excommunication

Latin: ex, out of; communicatio, communion

A spiritual censure by which one is excluded from the communion of the faithful and suffers consequences inseparably attached by canon law to such exclusion. It is also called anathema, especially when inflicted with solemnities described in the Roman Ritual. While not vindictive, excommunication is the Church‘s most serious penalty, its chief purpose being the correction of the guilty. This correction takes the form of exclusion from the spiritual benefits of the Church as a society and Mystical Body of Christ. Excommunication directly affects only the individual, who does not cease thereby to be a Christian, owing to the indelible character of Baptism. A secondary purpose of excommunication may be said to be the spiritual protection of the faithful. This is evidenced in the classification of the excommunicated as the vitandi (vitare, to avoid) and the tolerati (tolerare, to tolerate). Both these classes are equally cut off from the faithful as regards religious communication; but, in addition, the former are to be carefully shunned even in profane as well as religious matters. The vitandus on account of the notorious nature of his fault is one stigmatized by name, publicly, and through judicial sentence. Opposed to these classes, the earlier and classic division of excommunication was: major excommunication, effective complete exclusion from the community of the faithful; minor excommunication, a deprivation of certain of the Church‘s benefits, e.g., reception of the Sacraments and public prayer. The rational rights of the Church as an autonomous society to excommunicate from membership is as evident as her right to admit to same. The examples of the Old and New Testament, and the practise of the Apostles furnish proof of this. In the Old Testament we have exclusion from the Synagogue (1 Esdras 10). In the New Testament the Apostle delivers “such a one to Satan for the destruction of the flesh” (1 Corinthians 5). The “power of the keys” embraces not only power to remit sin, but all penal and coercive power necessary to the end of the Church (Matthew 18:16).

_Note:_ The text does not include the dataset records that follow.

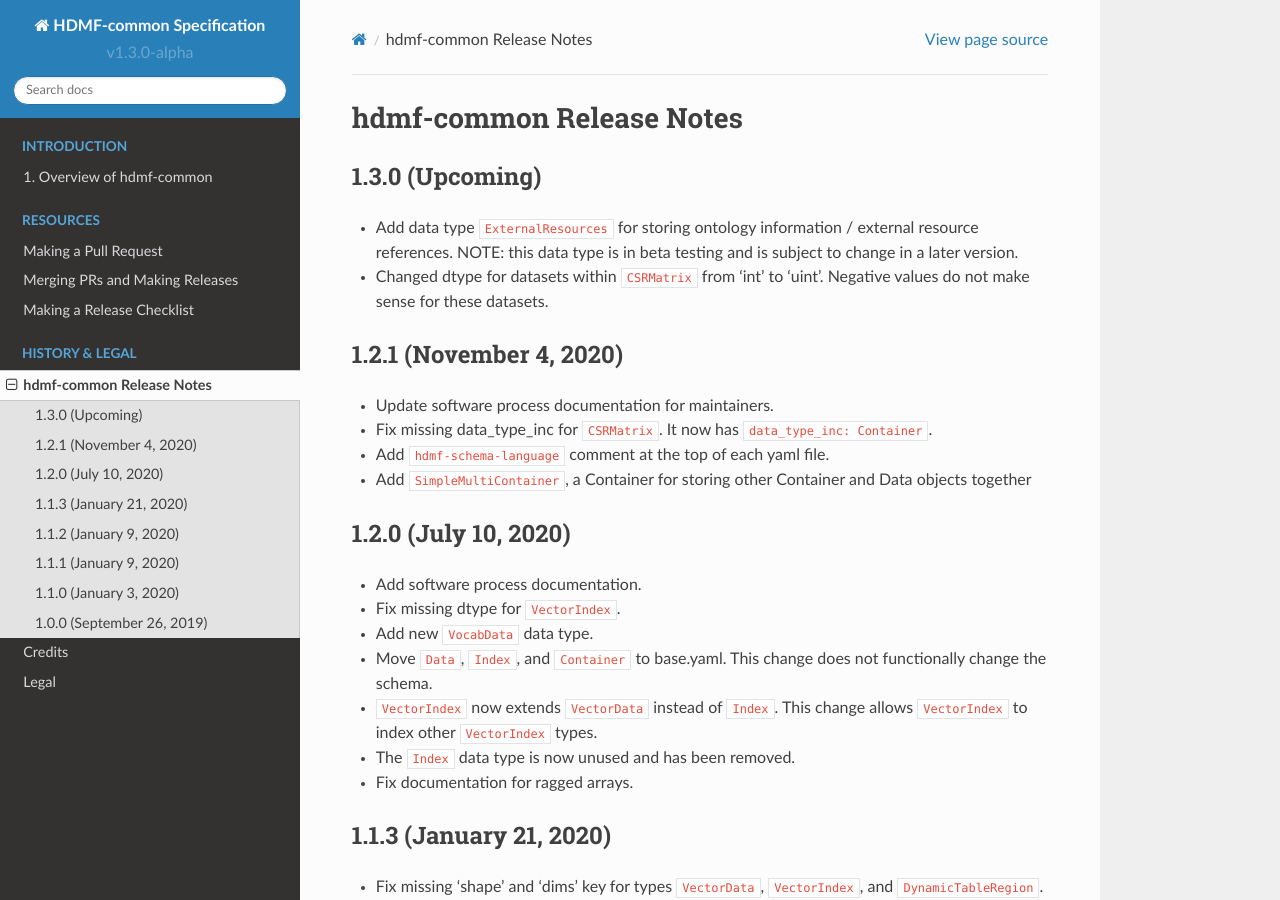
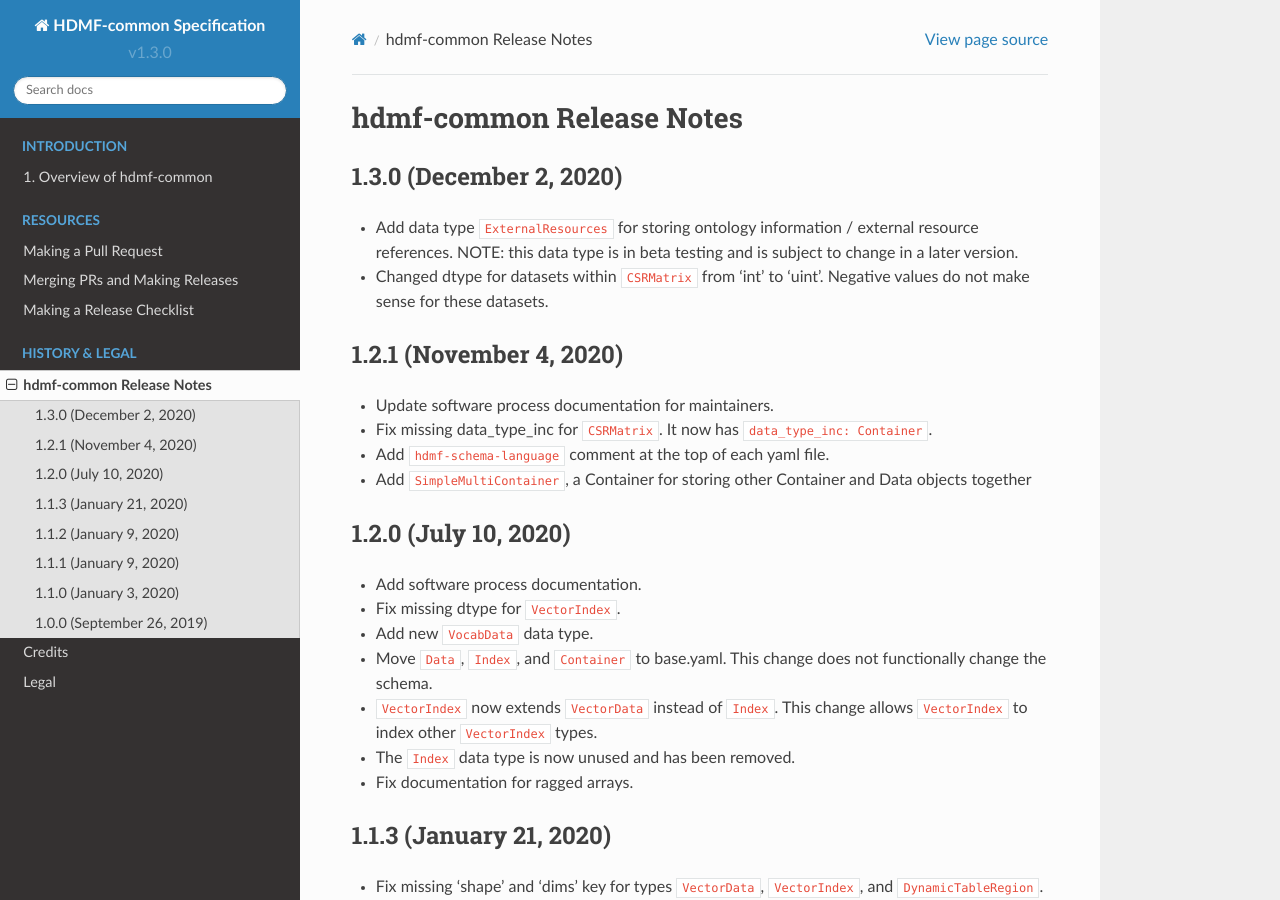
Before and after one commit to hdmf-dev/hdmf-common-schema, a Sphinx documentation site: the page built from docs/source/format_release_notes.rst, in a window 1280 px wide and 900 px high. Built offline with Sphinx 7.4.7 and the Read the Docs theme 2.0.0, drawn with Linux system fonts in a browser that asks for light colours.

Commit message:
Update version to 1.3.0, release notes, readme (#47)

```diff
--- a/docs/source/conf.py
+++ b/docs/source/conf.py
@@ -83,7 +83,7 @@
 # built documents.
 #
 # The short X.Y version.
-version = 'v1.3.0-alpha'
+version = 'v1.3.0'
 # The full version, including alpha/beta/rc tags.
 release = version
 
--- a/docs/source/format_release_notes.rst
+++ b/docs/source/format_release_notes.rst
@@ -1,7 +1,7 @@
 hdmf-common Release Notes
 =========================
 
-1.3.0 (Upcoming)
+1.3.0 (December 2, 2020)
 -------------------------
 
 - Add data type ``ExternalResources`` for storing ontology information / external resource references. NOTE: this
```
Also changed, not shown: README.md (+2 -0 lines), 2 other files.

The adequate and general effect of excommunication is sufficiently evident thus far, from the explanation of the definition. In particular, the definitely classified canonical effects follow: exclusion from divine services of the Church, deprivation of the Sacraments (and sometimes sacramentals); exclusion from the public prayers of the Church, either by way of satisfaction or impetration; loss of the right to participate in legal acts of the Church; loss of income from ecclesiastical office; and loss of right to social intercourse in case of vitandus. Canon law distinguishes two fora or courts: the sacramental, or the tribunal of Penance, and the non-sacramental, either public or private. When the penitent appears in the sacramental forum, the Roman Ritual prescribes the same formula for absolution from excommunication as that used for remission of sin. In the non-sacramental forum, since absolution is a jurisdictional act, any formula expressing the effect intended may be employed. Following the general law of jurisdiction as it applies to censures, excommunication may be taken away by the one who had inflicted it, his superior, delegate, or successor.